Procedure for Reporting Suspected Security Incidents
Approval Date: 2010-03-25
Effective Date: 2010-03-25
Responsible Unit: Information Technology Services
A security incident refers to any event in which sensitive electronic data may be disclosed, altered, or destroyed by an unauthorized individual. Theft or loss of a computer or storage device, interception of login credentials by a keystroke logger, or the presence of a ‘hacker' on a computer system are all examples of security incidents.

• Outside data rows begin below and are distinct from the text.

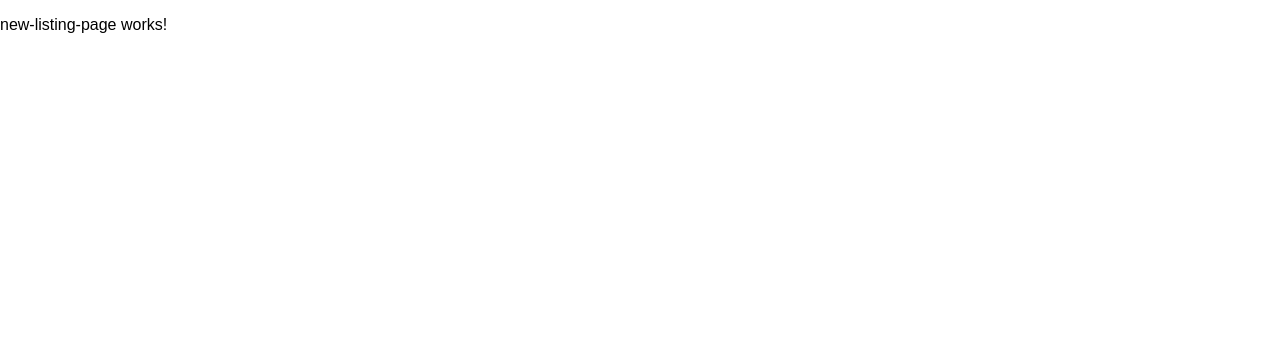
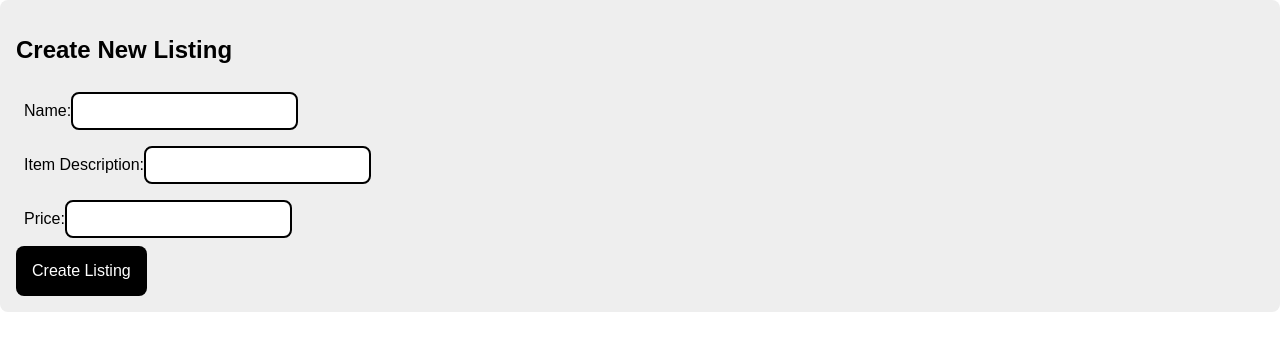
Before and after one commit to LuizCarlosAbbott/buy-and-sell, an Angular app: page /new-listing in a window 1280 px wide. Shown: the top 350 px of the page. Built offline with nearby package versions, Linux system fonts and the light colour scheme.

Commit message:
feat: new listing page

```diff
--- a/src/app/my-listings-page/my-listings-page.component.html
+++ b/src/app/my-listings-page/my-listings-page.component.html
@@ -9,3 +9,6 @@
     <button (click)="onDeleteClicked(listing.id)">Delete</button>
   </div>
 </div>
+<a routerLink="/new-listing">
+  <button>Create New Listing</button>
+</a>
--- a/src/app/new-listing-page/new-listing-page.component.html
+++ b/src/app/new-listing-page/new-listing-page.component.html
@@ -1 +1,18 @@
-<p>new-listing-page works!</p>
+<div class="content-box">
+  <h2>Create New Listing</h2>
+  <form (ngSubmit)="onSubmit()">
+    <div>
+      <label for="name">Name:</label>
+      <input type="text" name="name" id="name" [(ngModel)]="name" />
+    </div>
+    <div>
+      <label for="description">Item Description:</label>
+      <input type="text" name="description" id="description" [(ngModel)]="description" />
+    </div>
+    <div>
+      <label for="price">Price:</label>
+      <input type="text" name="price" id="price" [(ngModel)]="price" />
+    </div>
+    <button type="submit">Create Listing</button>
+  </form>
+</div>
--- a/src/app/new-listing-page/new-listing-page.component.ts
+++ b/src/app/new-listing-page/new-listing-page.component.ts
@@ -1,4 +1,5 @@
 import { Component, OnInit } from '@angular/core';
+import { Router } from '@angular/router';
 
 @Component({
   selector: 'app-new-listing-page',
@@ -6,10 +7,20 @@
   styleUrls: ['./new-listing-page.component.css']
 })
 export class NewListingPageComponent implements OnInit {
+  public name: string = '';
+  public description: string = '';
+  public price: string = '';
 
-  constructor() { }
+  constructor(
+    private router: Router,
+  ) { }
 
   ngOnInit(): void {
+
   }
 
+  public onSubmit(): void {
+    alert('Creating a new listing...');
+    this.router.navigateByUrl('/my-listings');
+  }
 }
```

Any employee who becomes aware of a possible security incident involving sensitive electronic data will immediately inform his or her immediate supervisor and the campus specific IT Service Desk. The service desk will immediately notify the Senior IT Director/Manager at the appropriate campus, or their IT Security Officer. The supervisor will inform the responsible unit head and will verify the circumstances of the possible incident. As soon as the incident has been confirmed to have or have not occurred, the supervisor will inform both the responsible unit head and the University Privacy Officer if a breach of personal information is suspected. This confirmation will occur within 24 hours of the initial report.
IT Service Desk contact information:
St. John's Campus 864-4595
Marine Institute 778-0628
Grenfell Campus 639-2049
If the system in question is powered on and running, do not shut it down; doing so will destroy whatever evidence currently resides in volatile memory. Instead unplug the systems' network cable, or switch off the wireless adaptor if the system is wirelessly networked. Doing so will have the desired effect of limiting the incident without destroying whatever evidence currently resides in volatile memory.
Suspected security incidents can be stressful, and stress can lead to panic and confusion. After isolating the affected system and informing the IT Service Desk, take a moment to document whatever details lead you to believe an incident has occurred; e.g., missing files, suspicious new files, strange programs running, where the device was last seen, etc. Doing so may aid in the resulting investigation.